butchers' steers, Sl.fco&iOJ stockers, S2.0Ua.U0
Texans, raugers $X50ft&25 feeders, -
J1.5U3 .50 cows, $lpJ.7d bulls, and 2.5Ut5.00
veal calves, . . .
theep Market fairly active, and prices un
changed; quotations range! at $&SUSl.7d
westerns, 13)35,10 natives, an! S&50&5.S0
Produce: Butter Fancy separator. 28c ner
lb; dairiis, lancy, fresh. Si&Sic; packing'
stocks, fresh. Malic. Egs Fresh candled -
loss off, He per diz; ice house stock, lS&l&Hc
Live poultry Old chickens, 7f4aac per lb-
spring, Sc roosters: 6c: mixed turkeys, J10c;
ducks, mixed, geese, t"x504J1.5) per dm.
Potatoes Home grown. 4050c per sack; Wis-
consin and Michigan common, 2025e: good to
choice. 3U433c per bu: eweet potatoes, Illinois.
Sl.Ja.l.5U per bbl: Jerseys, $2. 502.75. Apples
Common, SL2S&1.5'i per bbl: good. Jl.TiiiOJ;
choice to fancy, ti.i"iiaa Cranberries-Cape '
Cod, fancy, i6.io&7.uo per bbl; Jerseys, (5.76A
Nrw York, Nov. s.
Wheat No. 2 red winter cash- tlMoKi
November, J1.0B: December. (1.074; Janu- -uiry,
$l.iw?. Corn No. 2 mixed cash. Tbe;
November. Oijtk; December. itAg.-; January.
6 inc. Uats-guiet but steady: No. 2 mixed
cash, 3U(i,;4c: December, tftr. January, 3kc.
live In more demand anJ tinner; fl.ulta
l.34for the whole ranje. Btrley Strong;
western for export. CTi-.-. I'ors Sioderate-
ly active and steady: new ra.-ss easier, tl'UTa.
lJird vuirt; December. l.4 : January. gtUiL.

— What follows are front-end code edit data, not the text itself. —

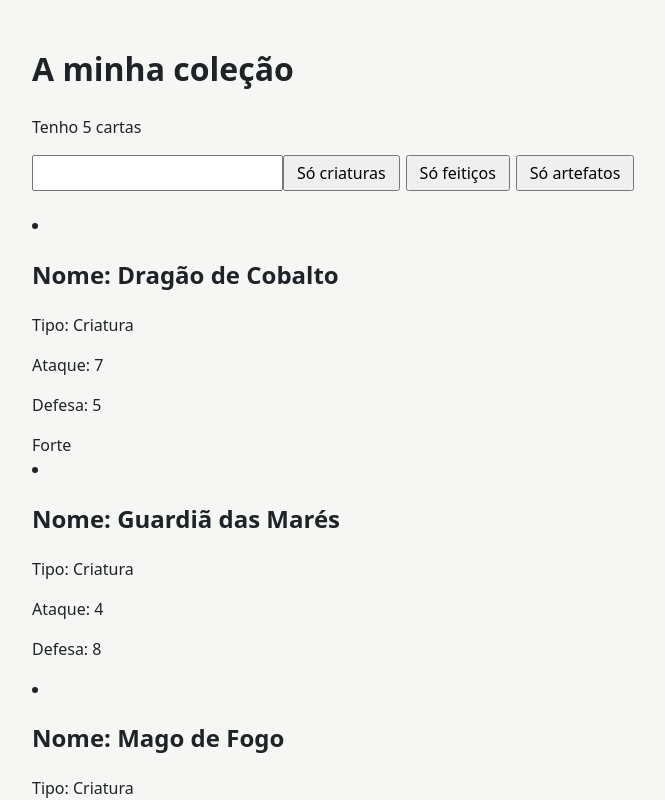
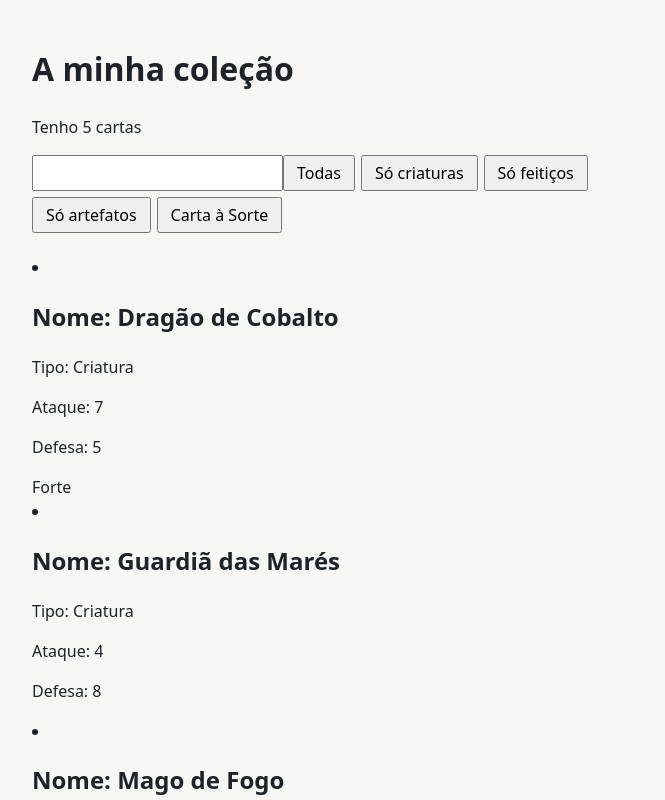
Before and after one commit to tomas881/ficha3-TomasJardim, a React (Vite) app: page / in a window 1280 px wide. Shown: the top 800 px of the page, without its empty margins (288-953 px from the left). Built offline with nearby package versions, Linux system fonts and the light colour scheme.

Commit message:
feat: tirar carta à sorte

```diff
--- a/src/App.jsx
+++ b/src/App.jsx
@@ -23,6 +23,7 @@ const cards = [
 function App() {
   const [filter, setFilter] = useState("Todas");
   const [search, setSearch] = useState("");
+  const [cartaSorte, setCartaSorte] = useState(null);
   const visible = cards.filter((card) => {
    const filtro =
    filter === "Todas" || card.type === filter;
@@ -31,6 +32,9 @@ function App() {
    card.name.toLowerCase().includes(search.toLowerCase());
    return filtro && correspondeSearch;
   });
+  function tirarCarta(){
+  const indice = Math.floor(Math.random() * cards.length);
+  setCartaSorte(cards[indice])}
   return (
     <main>
       <h1>A minha coleção</h1>
@@ -38,10 +42,18 @@ function App() {
     <input
     value={search}
     onChange={(e) => setSearch(e.target.value)}/>
+    <button onClick={() => setFilter("Todas")}> Todas</button>
     <button onClick={() => setFilter("Criatura")}> Só criaturas</button>
     <button onClick={() => setFilter("Feitiço")}> Só feitiços</button>
     <button onClick={() => setFilter("Artefato")}> Só artefatos</button>
+    <button onClick={tirarCarta}> Carta à Sorte</button>
 
+    {cartaSorte && (
+      <div>
+        <h3>A tua carta à sorte</h3>
+        <Card card={cartaSorte}/>
+      </div>
+    )}
     <p>{visible.map((card, index) => (
       <Card key = {index} card={card}/>
     ))}</p>
```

Live Mock: Cattle Trading dull and com- ,
men cattle Mild at a sliicht decline; poorest
to bent native steers, (3.3I&5.75 per luO lln:
Colorado, $.ui&44.j; balls and dry cows.
-oHv.ia. c?urrH ina mmn ueep steaay;
iambs dull at a decline of fc per lb; sheep,
ti.fttt4.25 per Hi) lbs; lambs, S4.75a5.7U.
Hogs Nominally steady; live hogs. atAujA
i:ji per ltOlba.
PUREST A1ID BEST,
TBE PRICE OF OTHER BRANDS. .
SOLD IN CANS, ONLY,
W 1 V 11 1 1 IIVJ 1 mAM